The talented Ezra Collective (pictured above), Zara McFarlane, Shabaka Hutchings, Nubya Garcia (via scene staple Jazz Re:freshed), and the soulful melancholic delight of Yussef Kamaal (if you haven’t already, check out the mesmeric Black Focus LP) have regularly been given focused attention on the airwaves, most prominently on the online radio station NTS and BBC 6 Music—in particular Gilles Peterson’s Saturday afternoon show, which has resulted in copious amounts of interest, integration and popularity.

No one sums-up the success story more than Moses Boyd though—a relatively unknown drumming prodigy from Catford, whose love of grime and Miles Davis has made him the catalyst of this jazz revival (he also won Best Jazz Act at this year’s MOBO Awards). Since being featured on Four Tet’s Boiler Room set back in 2015, the youngster has gone from obscurity into fully-fledged torchbearer. The release of his Journey To The Mountain Of Forever album with saxophonist Binker Golding (an homage to the spiritual jazz awakening of John Coltrane and Pharoah Sanders) is a true masterpiece in musical stimulation and also features British jazz stalwarts Evan Parker and Byron Wallen, themselves true pioneering artists in every sense of the word. In truth, 2017 has been the renaissance year for the movement. Jazz is no longer perceived as an anorak genre, but rather a progressive and fundamentally cool style of music that is rich with opportunities and directions. More and more artists are taking the diversion towards jazz, as demonstrated by the recent collab between grime MC Mez and Kamaal Williams (one half of Yussef Kamaal), and more are widely expected to follow in 2018 and beyond.

What’s important now is that the whole culture has a backbone and a foundation built by the artists and not by labels; they built this themselves, which translates ultimately to the reduction of failure and demise.
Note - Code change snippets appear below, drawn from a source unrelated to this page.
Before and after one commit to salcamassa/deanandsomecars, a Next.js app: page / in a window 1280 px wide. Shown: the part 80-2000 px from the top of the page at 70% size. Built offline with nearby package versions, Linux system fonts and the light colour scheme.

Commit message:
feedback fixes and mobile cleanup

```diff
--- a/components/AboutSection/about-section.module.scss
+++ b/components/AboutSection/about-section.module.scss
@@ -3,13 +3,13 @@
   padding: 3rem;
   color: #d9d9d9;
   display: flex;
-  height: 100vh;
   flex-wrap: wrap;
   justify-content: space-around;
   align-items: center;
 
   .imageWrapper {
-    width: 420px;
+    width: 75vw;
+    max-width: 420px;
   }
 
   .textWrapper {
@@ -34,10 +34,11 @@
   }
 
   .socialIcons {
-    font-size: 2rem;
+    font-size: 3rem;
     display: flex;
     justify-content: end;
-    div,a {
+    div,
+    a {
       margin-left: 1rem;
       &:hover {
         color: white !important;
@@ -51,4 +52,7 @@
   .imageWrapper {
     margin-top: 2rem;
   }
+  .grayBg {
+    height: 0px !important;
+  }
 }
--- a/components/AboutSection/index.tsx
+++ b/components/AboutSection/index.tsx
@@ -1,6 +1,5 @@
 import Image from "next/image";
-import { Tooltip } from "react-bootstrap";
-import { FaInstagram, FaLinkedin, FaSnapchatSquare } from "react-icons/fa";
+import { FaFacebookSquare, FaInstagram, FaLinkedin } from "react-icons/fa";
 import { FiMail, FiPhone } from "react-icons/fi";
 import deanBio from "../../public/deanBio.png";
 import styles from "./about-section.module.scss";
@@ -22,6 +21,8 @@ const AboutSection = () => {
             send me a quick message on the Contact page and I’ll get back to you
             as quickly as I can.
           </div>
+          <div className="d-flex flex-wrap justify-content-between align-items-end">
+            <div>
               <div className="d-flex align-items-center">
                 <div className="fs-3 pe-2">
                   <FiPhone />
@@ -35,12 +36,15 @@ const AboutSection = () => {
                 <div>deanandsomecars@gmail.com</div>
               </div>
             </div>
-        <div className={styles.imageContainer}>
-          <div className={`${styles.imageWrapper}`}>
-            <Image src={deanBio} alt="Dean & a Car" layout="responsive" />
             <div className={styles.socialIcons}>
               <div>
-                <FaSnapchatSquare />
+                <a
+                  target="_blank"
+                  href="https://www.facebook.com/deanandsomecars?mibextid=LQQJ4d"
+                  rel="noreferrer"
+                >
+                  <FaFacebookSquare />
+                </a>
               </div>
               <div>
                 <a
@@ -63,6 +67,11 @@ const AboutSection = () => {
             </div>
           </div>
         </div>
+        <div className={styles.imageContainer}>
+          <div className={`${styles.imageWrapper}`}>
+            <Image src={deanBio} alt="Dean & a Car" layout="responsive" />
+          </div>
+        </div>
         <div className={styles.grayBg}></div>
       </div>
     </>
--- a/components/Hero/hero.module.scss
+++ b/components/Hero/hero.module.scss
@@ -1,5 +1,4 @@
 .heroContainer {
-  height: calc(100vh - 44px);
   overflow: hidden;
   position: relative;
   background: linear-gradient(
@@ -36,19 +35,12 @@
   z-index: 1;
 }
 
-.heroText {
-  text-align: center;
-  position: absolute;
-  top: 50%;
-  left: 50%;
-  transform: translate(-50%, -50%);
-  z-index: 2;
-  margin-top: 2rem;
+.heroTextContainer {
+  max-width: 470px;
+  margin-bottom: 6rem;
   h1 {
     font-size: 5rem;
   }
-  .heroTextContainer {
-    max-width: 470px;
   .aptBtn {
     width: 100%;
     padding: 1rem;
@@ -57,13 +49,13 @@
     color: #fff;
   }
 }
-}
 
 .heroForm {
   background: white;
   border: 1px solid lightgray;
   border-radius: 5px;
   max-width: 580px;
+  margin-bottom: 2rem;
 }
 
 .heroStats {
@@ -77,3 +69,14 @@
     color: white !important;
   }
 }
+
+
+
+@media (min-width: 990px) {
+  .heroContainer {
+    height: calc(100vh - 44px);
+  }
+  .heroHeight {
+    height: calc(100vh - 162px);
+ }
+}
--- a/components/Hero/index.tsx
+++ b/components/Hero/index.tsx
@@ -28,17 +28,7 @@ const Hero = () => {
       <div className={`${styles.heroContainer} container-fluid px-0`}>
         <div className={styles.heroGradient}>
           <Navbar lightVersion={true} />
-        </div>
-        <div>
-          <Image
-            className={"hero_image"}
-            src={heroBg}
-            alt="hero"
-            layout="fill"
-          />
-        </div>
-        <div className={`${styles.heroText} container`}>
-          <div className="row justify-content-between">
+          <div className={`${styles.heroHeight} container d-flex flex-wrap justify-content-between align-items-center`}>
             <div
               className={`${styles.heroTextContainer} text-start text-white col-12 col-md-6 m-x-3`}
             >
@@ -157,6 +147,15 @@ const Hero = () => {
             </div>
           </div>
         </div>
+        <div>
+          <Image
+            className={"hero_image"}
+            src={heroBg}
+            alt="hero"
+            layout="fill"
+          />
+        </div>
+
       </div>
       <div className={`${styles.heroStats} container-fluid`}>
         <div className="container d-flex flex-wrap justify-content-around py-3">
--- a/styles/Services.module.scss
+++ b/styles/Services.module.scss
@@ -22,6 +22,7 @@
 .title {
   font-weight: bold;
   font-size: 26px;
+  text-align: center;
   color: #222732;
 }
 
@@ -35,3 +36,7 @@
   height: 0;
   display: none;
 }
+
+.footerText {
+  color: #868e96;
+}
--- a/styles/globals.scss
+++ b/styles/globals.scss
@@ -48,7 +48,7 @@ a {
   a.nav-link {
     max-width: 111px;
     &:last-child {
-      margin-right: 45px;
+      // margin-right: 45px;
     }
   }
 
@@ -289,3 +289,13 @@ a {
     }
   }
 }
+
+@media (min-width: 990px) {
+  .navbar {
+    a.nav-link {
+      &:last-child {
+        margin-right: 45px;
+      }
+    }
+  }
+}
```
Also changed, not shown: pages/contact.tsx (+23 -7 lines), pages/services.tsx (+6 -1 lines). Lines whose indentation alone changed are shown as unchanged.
There is no pressure, no burden—just imaginative, organic music designed for the listener that is every bit entertaining as it is educational.

Posted on December 18, 2017